Sparse distributed representations appear to be the means by which brains encode information. They have several advantageous properties including the ability to encode semantic meaning. We have created a distributed memory system for learning sequences of sparse distribute representations. In addition we have created a means of encoding structured and unstructured data into sparse distributed representations. The resulting memory system learns in an on-line fashion making it suitable for high velocity data streams. We are currently applying it to commercially valuable data streams for prediction, classification, and anomaly detection In this talk I will describe this distributed memory system and illustrate how it can be used to build models and make predictions from data streams.
How the brain creates intelligence is viewed by many as the greatest scientific quest of all time. We are living at the time when rapid progress is being made and a comprehensive theory of brain function is emerging. Jeff Hawkins, an inventor, engineer, neuroscientist, author and entrepreneur, presents the big picture of what we know so far and describes recent progress in a core issue: why neurons are arranged as they are in the neocortex, how this arrangement builds models of the world, and how these models make predictions and generate actions. Series: “UC Berkeley Graduate Council Lectures”
Conversations host Harry Kreisler welcomes Jeff Hawkins, founder of both Palm Computing and Handspring and creator of the Redwood Neuroscience Institute, to promote research on memory and cognition. Hawkins traces his intellectual journey focusing on his lifelong passion to develop a theory of the brain. Hawkins explicates the brain’s operating principles and explores the implications of human intelligence for engineering intelligent machines, the goal of his new company Numenta. Series: “Conversations with History”
Jeff Hawkins discusses 3 operating principles of the neocortex and introduces Grok, a predictive modeling product based on those principles.

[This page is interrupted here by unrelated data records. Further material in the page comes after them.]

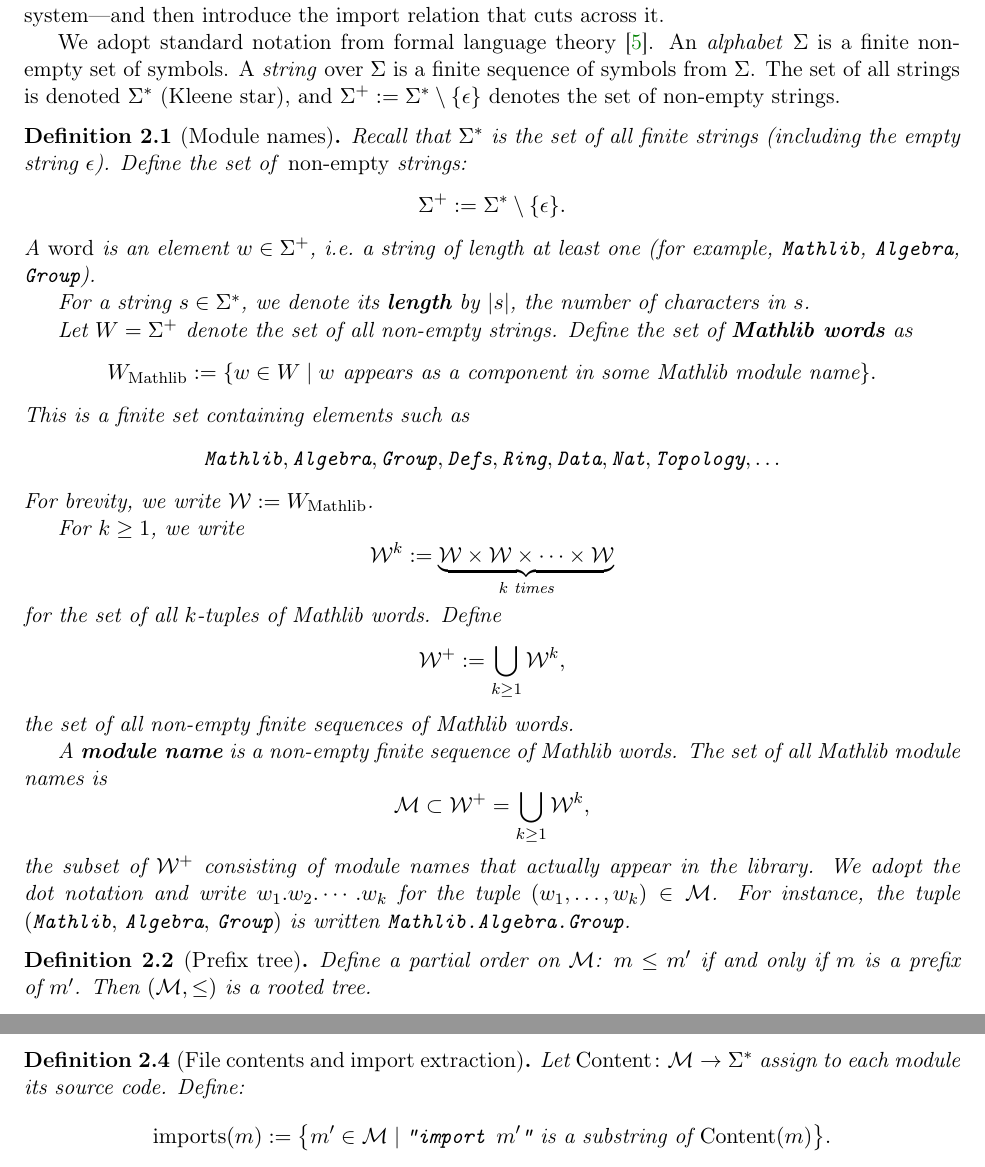
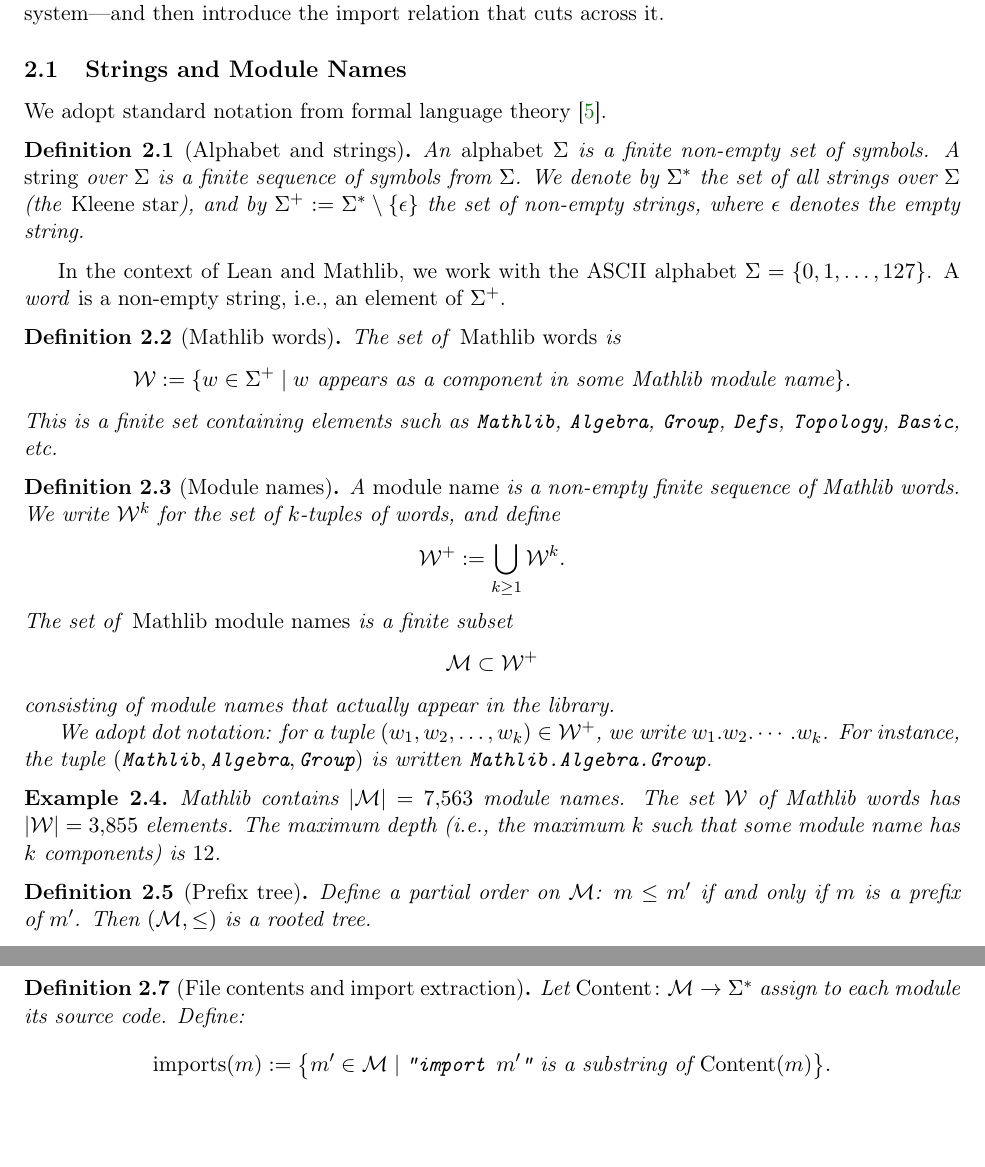
Before and after one commit to MathNetwork/MathlibGraph, a LaTeX document (mathlib-graph-structure/main.tex, which reads mathlib-graph-structure/sections/foundations.tex): two parts of pages 2 and 3 of 7, joined at a grey line, cut so that both start at the same text, the shorter picture padded with empty space. Compiled offline with pdfLaTeX.

Commit message:
Rewrite strings and module names: clean definitions with actual Mathlib stats

```diff
--- a/mathlib-graph-structure/sections/foundations.tex
+++ b/mathlib-graph-structure/sections/foundations.tex
@@ -2,49 +2,41 @@
 
 Mathlib organises its source code as a collection of \texttt{.lean} files arranged in a hierarchical directory structure. Each file corresponds to a \emph{module}, and its position in the directory tree is encoded by a dot-separated name such as \texttt{Mathlib.Algebra.Group}. Because every module can \texttt{import} other modules, two natural structures coexist: a tree given by the hierarchical naming, and a directed acyclic graph given by the import relation. Our goal in this section is to formalise both structures from first principles. We begin at the coarsest level---the namespace hierarchy that mirrors the file system---and then introduce the import relation that cuts across it.
 
-We adopt standard notation from formal language theory~\cite{hopcroft2006}. An \emph{alphabet} $\Sigma$ is a finite non-empty set of symbols. A \emph{string} over $\Sigma$ is a finite sequence of symbols from $\Sigma$. The set of all strings is denoted $\Sigma^*$ (Kleene star), and $\Sigma^+ := \Sigma^* \setminus \{\epsilon\}$ denotes the set of non-empty strings.
+\subsection{Strings and Module Names}
+
+We adopt standard notation from formal language theory~\cite{hopcroft2006}.
+
+\begin{definition}[Alphabet and strings]
+An \emph{alphabet} $\Sigma$ is a finite non-empty set of symbols. A \emph{string} over $\Sigma$ is a finite sequence of symbols from $\Sigma$. We denote by $\Sigma^*$ the set of all strings over $\Sigma$ (the \emph{Kleene star}), and by $\Sigma^+ := \Sigma^* \setminus \{\epsilon\}$ the set of non-empty strings, where $\epsilon$ denotes the empty string.
+\end{definition}
+
+In the context of Lean and Mathlib, we work with the ASCII alphabet $\Sigma = \{0, 1, \ldots, 127\}$. A \emph{word} is a non-empty string, i.e., an element of $\Sigma^+$.
+
+\begin{definition}[Mathlib words]
+The set of \emph{Mathlib words} is
+\[
+  \mathcal{W} := \{w \in \Sigma^+ \mid w \text{ appears as a component in some Mathlib module name}\}.
+\]
+This is a finite set containing elements such as $\texttt{Mathlib}$, $\texttt{Algebra}$, $\texttt{Group}$, $\texttt{Defs}$, $\texttt{Topology}$, $\texttt{Basic}$, etc.
+\end{definition}
 
 \begin{definition}[Module names]
-Recall that $\Sigma^*$ is the set of all finite strings (including the empty string~$\epsilon$).
-Define the set of \emph{non-empty} strings:
+A \emph{module name} is a non-empty finite sequence of Mathlib words. We write $\mathcal{W}^k$ for the set of $k$-tuples of words, and define
 \[
-  \Sigma^+ := \Sigma^* \setminus \{\epsilon\}.
+  \mathcal{W}^+ := \bigcup_{k \geq 1} \mathcal{W}^k.
 \]
-A \emph{word} is an element $w \in \Sigma^+$, i.e.\ a string of length at least one
-(for example, \texttt{Mathlib}, \texttt{Algebra}, \texttt{Group}).
+The set of \emph{Mathlib module names} is a finite subset
+\[
+  \mathcal{M} \subset \mathcal{W}^+
+\]
+consisting of module names that actually appear in the library.
 
-For a string $s \in \Sigma^*$, we denote its \textbf{length} by $|s|$, the number of characters in $s$.
+We adopt dot notation: for a tuple $(w_1, w_2, \ldots, w_k) \in \mathcal{W}^+$, we write $w_1.w_2.\cdots.w_k$. For instance, the tuple $(\texttt{Mathlib}, \texttt{Algebra}, \texttt{Group})$ is written $\texttt{Mathlib.Algebra.Group}$.
+\end{definition}
 
-Let $W = \Sigma^+$ denote the set of all non-empty strings. Define the set of \textbf{Mathlib words} as
-\[
-  W_{\mathrm{Mathlib}} := \{w \in W \mid w \text{ appears as a component in some Mathlib module name}\}.
-\]
-This is a finite set containing elements such as
-\[
-  \texttt{Mathlib}, \texttt{Algebra}, \texttt{Group}, \texttt{Defs}, \texttt{Ring}, \texttt{Data}, \texttt{Nat}, \texttt{Topology}, \ldots
-\]
-For brevity, we write $\mathcal{W} := W_{\mathrm{Mathlib}}$.
-
-For $k \geq 1$, we write
-\[
-  \mathcal{W}^k := \underbrace{\mathcal{W} \times \mathcal{W} \times \cdots \times \mathcal{W}}_{k \text{ times}}
-\]
-for the set of all $k$-tuples of Mathlib words. Define
-\[
-  \mathcal{W}^+ := \bigcup_{k \geq 1} \mathcal{W}^k,
-\]
-the set of all non-empty finite sequences of Mathlib words.
-
-A \textbf{module name} is a non-empty finite sequence of Mathlib words. The set of all Mathlib module names is
-\[
-  \mathcal{M} \subset \mathcal{W}^+ = \bigcup_{k \geq 1} \mathcal{W}^k,
-\]
-the subset of $\mathcal{W}^+$ consisting of module names that actually appear in the library.
-We adopt the dot notation and write $w_1.w_2.\cdots.w_k$ for the tuple
-$(w_1, \ldots, w_k) \in \mathcal{M}$.
-For instance, the tuple $(\texttt{Mathlib},\, \texttt{Algebra},\, \texttt{Group})$
-is written \texttt{Mathlib.Algebra.Group}.
-\end{definition}
+\begin{example}
+Mathlib contains $|\mathcal{M}| = 7{,}563$ module names. The set $\mathcal{W}$ of Mathlib words has $|\mathcal{W}| = 3{,}855$ elements. The maximum depth (i.e., the maximum $k$ such that some module name has $k$ components) is $12$.
+\end{example}
 
 \begin{definition}[Prefix tree]
 Define a partial order on $\mathcal{M}$: $m \leq m'$ if and only if $m$ is a prefix of~$m'$.
```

Rahul Agarwal, from Numenta, introduces how the Cortical Learning Algorithm implementation within NuPIC works.
Treo creator Jeff Hawkins urges us to take a new look at the brain – to see it not as a fast processor, but as a memory system that stores and plays back experiences to help us predict, intelligently, what will happen next.